Mortgage Market Update
This week has only two relevant monthly economic reports but also has a slew of other events scheduled that are likely to affect mortgage rates. Both of the economic releases are considered to be important and come late in the week. The other events include the minutes from the most recent FOMC meeting, two days of congressional testimony by Fed Chairman Powell and a couple of Treasury auctions. The week starts off light with nothing of importance set for tomorrow or Tuesday. Despite the easy early days, we still will likely have an extremely active week for mortgage rates due to the importance of what is taking place the mid and latter days. Wednesday starts with day one of the Fed's two-day semi-annual congressional update on the economy and monetary policy. Fed Chairman Powell will speak to the House Financial Services Committee Wednesday at 10:00 AM ET and the Senate Banking Committee Thursday morning. His testimony will be broadcast and watched very closely.

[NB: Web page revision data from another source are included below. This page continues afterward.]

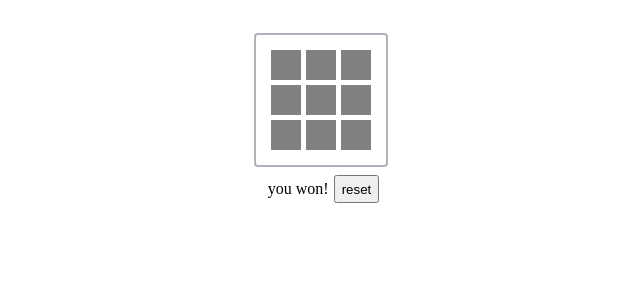
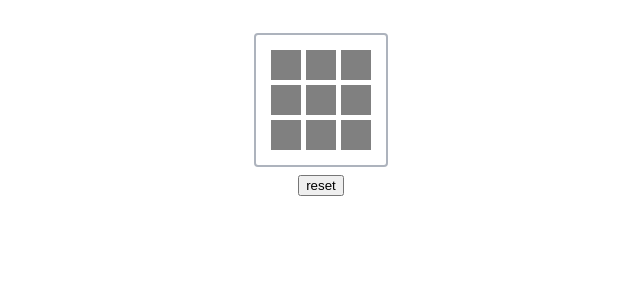
Before and after one commit to StanislavZyuzko/my-extra-neophyte-react-project, a React (Vite) app: page / in a window 1280 px wide. Shown: the top 300 px of the page, without its empty margins (319-959 px from the left). Built offline with nearby package versions, Linux system fonts and the light colour scheme.

Commit message:
добавил уведомление о победе

```diff
--- a/src/App.tsx
+++ b/src/App.tsx
@@ -26,6 +26,7 @@ interface SquareProps {
   id: any;
   setCount: any;
   testCont: any;
+  count: any;
 }
 
 function Square(props: SquareProps) {
@@ -35,7 +36,6 @@ function Square(props: SquareProps) {
     e.stopPropagation();
     // if (!e.target.hidden) {
     // }
-    setCount(testCont);
 
     setGameSquers((prevState: any) =>
       prevState.map((elem: any) => {
@@ -46,6 +46,9 @@ function Square(props: SquareProps) {
         return elem;
       })
     );
+    setCount(testCont.length);
+
+
   };
 
   return (
@@ -58,7 +61,7 @@ function Square(props: SquareProps) {
 
 function App() {
   const [gameSquers, setGameSquers] = useState<any>(initialArr);
-  const [count, setCount] = useState<any>(null);
+  const [count, setCount] = useState<any>(3);
 
   const testCont = gameSquers.filter((elem: any) =>(elem.hidden))
 
@@ -68,6 +71,7 @@ console.log(count);
 
   const squers = gameSquers.map((elem: any) => (
     <Square
+    count={count}
     testCont={testCont}
     setCount={setCount}
       id={elem.id}
@@ -82,7 +86,13 @@ console.log(count);
       <div className="board">
         <div className="squers">{squers}</div>
         <div className="gameInfo">
-          <div>you won!</div>
+
+
+      {count<3 && (
+                  <div>you won!</div>
+
+      )}
+
           <button>reset</button>
         </div>
       </div>
```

Analysts and traders will be looking for the Fed's opinion on the status of the economy and their expectations of future growth, inflation, unemployment and the potential need for rate cuts. These topics should create a great deal of volatility in the markets during the prepared testimony, which is often released prior to appearing, and the Q&A session that follows. Over the past several years, the markets were watching for signs of when the Fed may raise key short-term interest rates. Recently though, focus has changed to possible rate cuts due to concerns about economic growth and weaker than preferred inflation. If he indicates that a rate cut could be near, we should see the bond market rally and mortgage rates fall Wednesday. We usually see the most movement in the markets and mortgage rates during the first day of this testimony. This is because the speaker's prepared words for both appearances are quite similar to each other, meaning that the second day of testimony rarely gives us anything we did not hear during the first day. The general exception is something asked or answered during the Q&A portion of the second day's appearance. The first of this week's two important Treasury auctions will also take place Wednesday when 10-year Notes will be sold. That sale will be followed by a 30-year Bond auction Thursday. These sales can influence market trading in bonds and possibly affect mortgage rates. If the sales are met with a strong demand from investors, particularly Wednesday's sale, we could see afternoon improvements in bonds that may lead to downward revisions to mortgage rates. However, if buyers stay on the sidelines, bonds may fall after results are posted at 1:00 PM ET and mortgage rates move higher those days. Also Wednesday afternoon is the release of the minutes from the last FOMC meeting. There is a possibility of the markets reacting to them following their 2:00 PM ET release. I don't believe that they will reveal anything surprising from the last FOMC meeting. Market participants will be looking for any indication of when the Fed will make their next rate move. The minutes will tell us how members voted for related motions and could cause some volatility in the markets if there is anything unexpected in them. The first economic data of the week is June's Consumer Price Index (CPI) at 8:30 AM ET Thursday. This is very important data because it measures inflationary pressures at the consumer level of the economy. It is expected to show no change in the overall reading and a 0.2% increase in the core data. The core reading is the more important of the two since it excludes more volatile food and energy prices, revealing a more reliable inflation reading. The bond market should react favorably if we get weaker than expected readings, but a larger than expected rise in the core reading could send mortgage rates higher early Thursday. Next up is June’s Producer Price Index (PPI) early Friday morning. This is a mirror of Thursday's PPI with the exception that this report measures inflation at the producer or manufacturing level of the economy. Analysts have forecasted no change and a 0.2% increase in these readings also. As with the CPI, stronger than expected readings could raise future inflation fears and push mortgage rates higher, while readings that fall short of forecasts should lead to lower rates early Friday. Overall, Wednesday is the key day of the week due to Chairman Powell’s testimony, 10-year Note auction and FOMC minutes. Thursday may also be a day with noticeable movement in rates as a result of the CPI release. The calmest day of the week could be tomorrow or Tuesday. Chairman Powell’s calendar shows a speaking engagement Tuesday morning, but it is related to banking rules and likely will not affect mortgage rates.